Known as the clown of the canine world, a Basset Hound is sure to bring you some laughs. The Basset Hound is a terrific family pet, because they are intelligent, easygoing, sociable, loving, and loyal. They are great with children and other dogs, and are friendly with strangers. They love to be part of the family and go for rides in the car, watch TV with you, and play in the yard. They are also prone to mischief. They are a pack hound, and are uncomfortable when left alone for hours at a time. If no humans are available, a Basset will need another dog or cat to keep him company. The Basset Hound is famous for being stubborn and strong-willed. He is a master of getting his own way. He will hurl his 65 pounds onto your lap when you are least expecting it, sometimes when you are sleeping. Even though the Basset was bred to be a hunting hound, they often behave more like an oversized lapdog. A Basset needs to be kept on a leash or safe in a fenced-in area. He will often follow a scent that interests him, which can sometimes lead him into dangerous situations, like a road. Even though they are not high energy dogs, they are capable of impressive bursts of speed. While Bassets can be lazy and love to sleep for hours in a patch of sun, they also love to go for long, unhurried walks. If you want to own a Basset, you must be comfortable with drool and slobber. Bassets love to eat and will beg for and steal food any chance they get. They are not opposed to climbing up onto the table to lick plates. They are also good for cleaning up food spills, but are infamous for snatching a cracker out of a young child's hand. It is not safe for Bassets to do much jumping, so a Basset owner must be prepared to provide a boost now and again, helping their Basset into a car and onto the couch. Bassets are often difficult to housetrain and are prone to gassiness. They love to "sing," which your neighbors might interpret as baying or howling.
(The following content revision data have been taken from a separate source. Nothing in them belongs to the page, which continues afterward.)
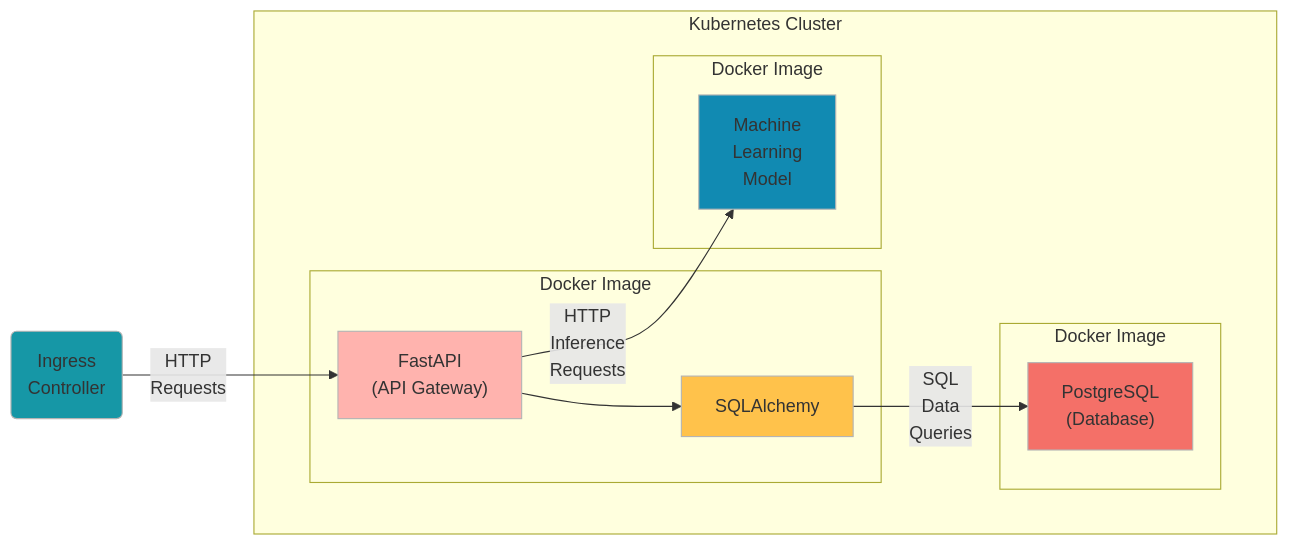
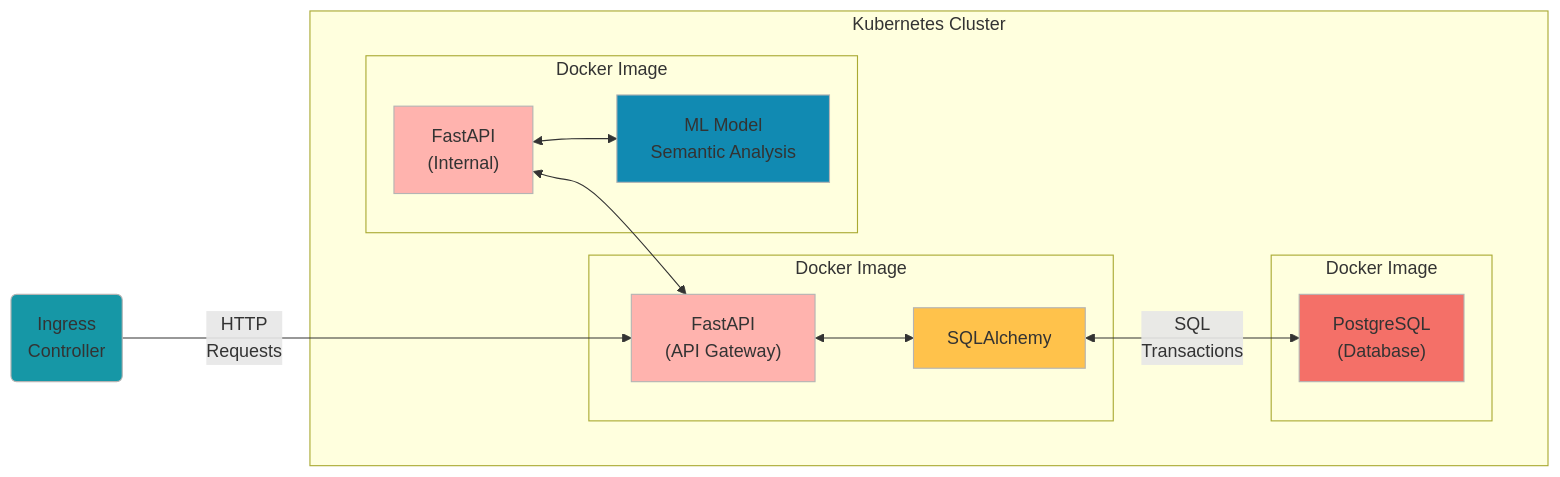
One commit to hohenhau/aikube changed the diagram in README.md. Above: the diagram before and after it, drawn with Mermaid.

Commit message:
Update README.md
Updated Graph

````diff
--- a/README.md
+++ b/README.md
@@ -3,39 +3,43 @@
 ```mermaid
+
 
 flowchart LR
 
 	n00(Ingress <br/> Controller)
 	subgraph g20["Kubernetes Cluster"]
 		subgraph h00[" "]
 			subgraph g10["Docker Image"]
 				n10["FastAPI <br/> (API Gateway)"]
 				n20["SQLAlchemy"]
 			end
 			subgraph g11["Docker Image"]
 				n30["PostgreSQL <br/> (Database)"]
 			end
 			subgraph g12["Docker Image"]
-				n40["Machine <br/> Learning <br/>Model"]
+				n11["FastAPI <br/> (Internal)"]
+				n40["ML Model <br/> Semantic Analysis"]
 			end
 		end	
 	end
 	
-	n00 -- HTTP <br/> Requests--> n10
-	n10 --> n20
-	n20 -- SQL <br/> Data <br/> Queries--> n30
-	n10 -- HTTP <br/> Inference <br/> Requests--> n40
+	n00 -- HTTP <br/> Requests ----> n10
+	n10 <--> n20
+	n20 <-- SQL <br/> Transactions --> n30
+	n11 <--> n10
+	n11 <--> n40
 
 	classDef node0Style fill:#1697a6, stroke:#B4B4B4
 	classDef node1Style fill:#ffb3ae, stroke:#B4B4B4
 	classDef node2Style fill:#ffc24b, stroke:#B4B4B4
 	classDef node3Style fill:#f47068, stroke:#B4B4B4
 	classDef node4Style fill:#118ab2, stroke:#B4B4B4
 	classDef hiddenStyle fill:transparent, stroke:transparent
 	class n00,n01,n02,n03,n04,n05,n06,n07,n08,n09 node0Style;
 	class n10,n11,n12,n13,n14,n15,n16,n17,n18,n19 node1Style;
 	class n20,n21,n22,n23,n24,n25,n26,n27,n28,n29 node2Style;
 	class n30,n31,n32,n33,n34,n35,n36,n37,n38,n39 node3Style;
 	class n40,n41,n42,n43,n44,n45,n46,n47,n48,n49 node4Style;
 	class h00,h01,h02,h03,h04,h05,h06,h07,h08,h09 hiddenStyle;
 	
+	
 ```
````
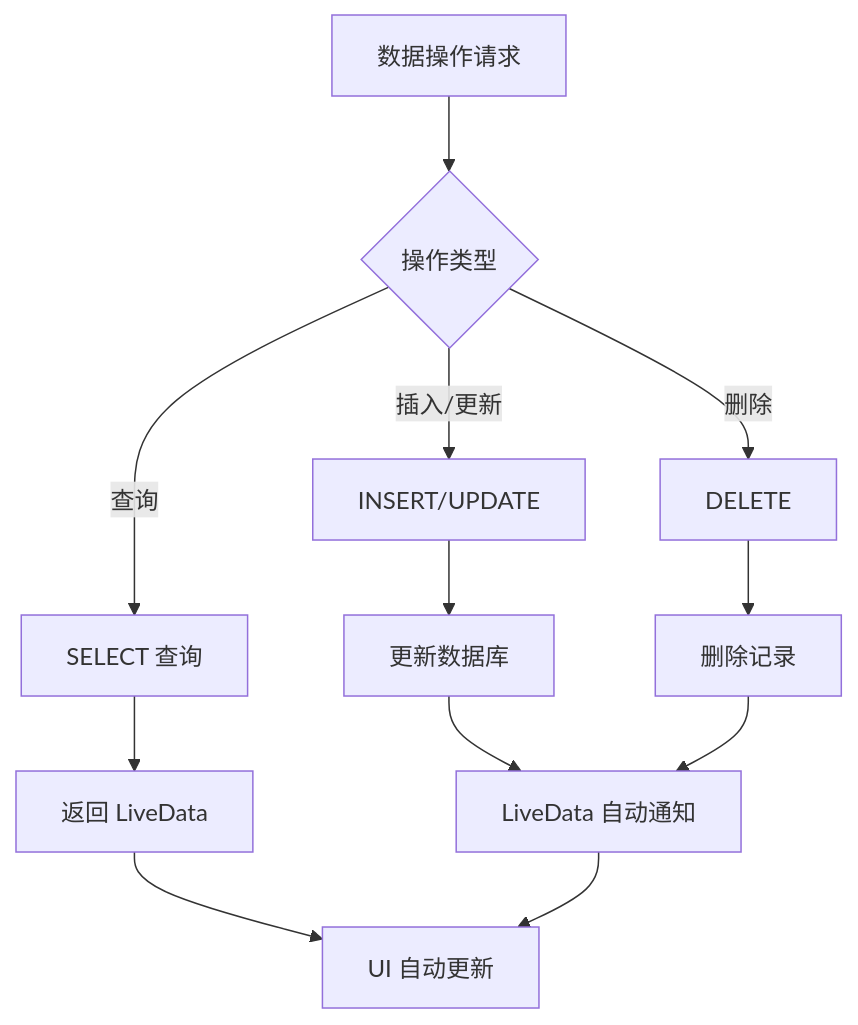
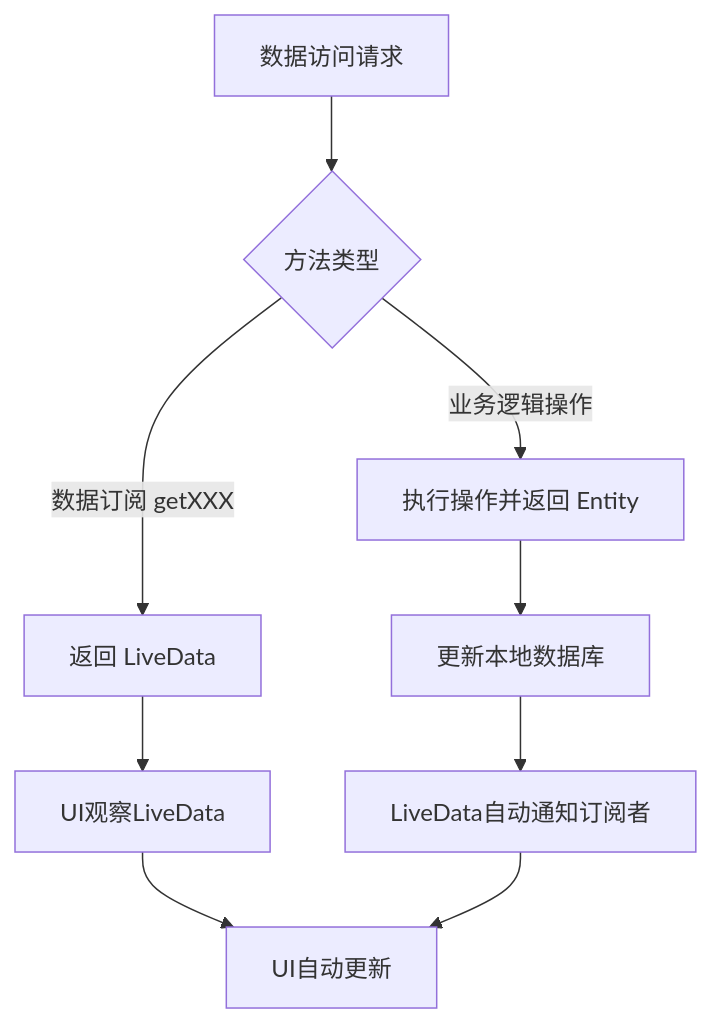
One commit to terminail/autodroid changed the eighth of 24 diagrams in autodroid-trader-app/docs/DESIGN.md. Above: the diagram before and after it, drawn with Mermaid. The commit also changed other lines of this file and 45 other files, not shown here.

````diff
--- a/autodroid-trader-app/docs/DESIGN.md
+++ b/autodroid-trader-app/docs/DESIGN.md
@@ -438,16 +555,13 @@
 ```mermaid
 flowchart TD
-    A[数据操作请求] --> B{操作类型}
-    B -->|查询| C[SELECT 查询]
-    B -->|插入/更新| D[INSERT/UPDATE]
-    B -->|删除| E[DELETE]
+    A[数据访问请求] --> B{方法类型}
+    B -->|数据订阅 getXXX| C[返回 LiveData]
+    B -->|业务逻辑操作| D[执行操作并返回 Entity]
     
-    C --> F[返回 LiveData]
-    D --> G[更新数据库]
-    E --> H[删除记录]
+    C --> E[UI观察LiveData]
+    D --> F[更新本地数据库]
     
-    G --> I[LiveData 自动通知]
-    H --> I
-    F --> J[UI 自动更新]
-    I --> J
+    F --> G[LiveData自动通知订阅者]
+    E --> H[UI自动更新]
+    G --> H
 ```
````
Basset Hound Training
The Basset Hound is the hardest to train of all dog breeds. He learns new commands slower than all other breeds. You will need to be extra patient when Training him.
Basset Hound Shedding
The Basset Hound is a very heavy shedder. He sheds an awful lot of hair! You'll find hair all over your home, stuck to everything! You'll probably even find it in the butter!
Basset Hound Grooming
The Basset Hound only requires an occasional brushing. But because he sheds excessively you may find yourself brushing him daily to remove loose hair. (What you get out with a brush doesn't fall out in your home!)
Tells you how easy or difficult a breed is to train.
A higher rating means the breed is easier to train, a lower rating means the breed is harder to train.
An easy to train breed require less time and patience to train.
Tells you how intelligent a breed is in terms of how quickly it can learn commands from humans. A higher rating means the breed will learn your commands faster (and is therefore generally considered to be more intelligent), while a lower rating means the breed will learn your commands more slowly (and is therefore generally considered to be less intelligent).
Keep in mind that this is only one way to measure a dog's intelligence and a low rating might still mean the breed is highly intelligent in other ways.
Tells you how much hair the breed sheds. The higher the rating the more hair the breed sheds.
Tells you how good the breed is at being a watchdog and raising the alarm when a stranger approaches. A higher rating means the breed will bark vigorously to warn you of a stranger's presence on your property. A low rating means the breed probably won't bark much if a stranger enters your property.
Rating: Guard dog
Tells you how good the breed is at being a guard dog due to the appearance, size, and strength of the breed. A breed with a high guard dog rating will make an intruder think twice before stepping foot on your property.
Tells you how popular the breed is in terms of ownership. A higher rating means that more people own the breed. The more popular a breed is the easier it is to find and purchase one because there are more breeders breeding it.
Tells you how large or small the breed is. A lower rating means the breed is smaller and a higher rating means the breed is larger. It gives you a quick idea of how physically large or small the breed is compared with all the other breeds.
Tells you how agile the breed is. A higher rating means the breed is fast and nimble on its feet while a lower rating means the breed is heavier and slower on its feet.
Rating: Good with kids
Tells you how good the breed is with children. A higher rating means the breed is good with children. Note: all breeds are generally good with kids when they're raised with them.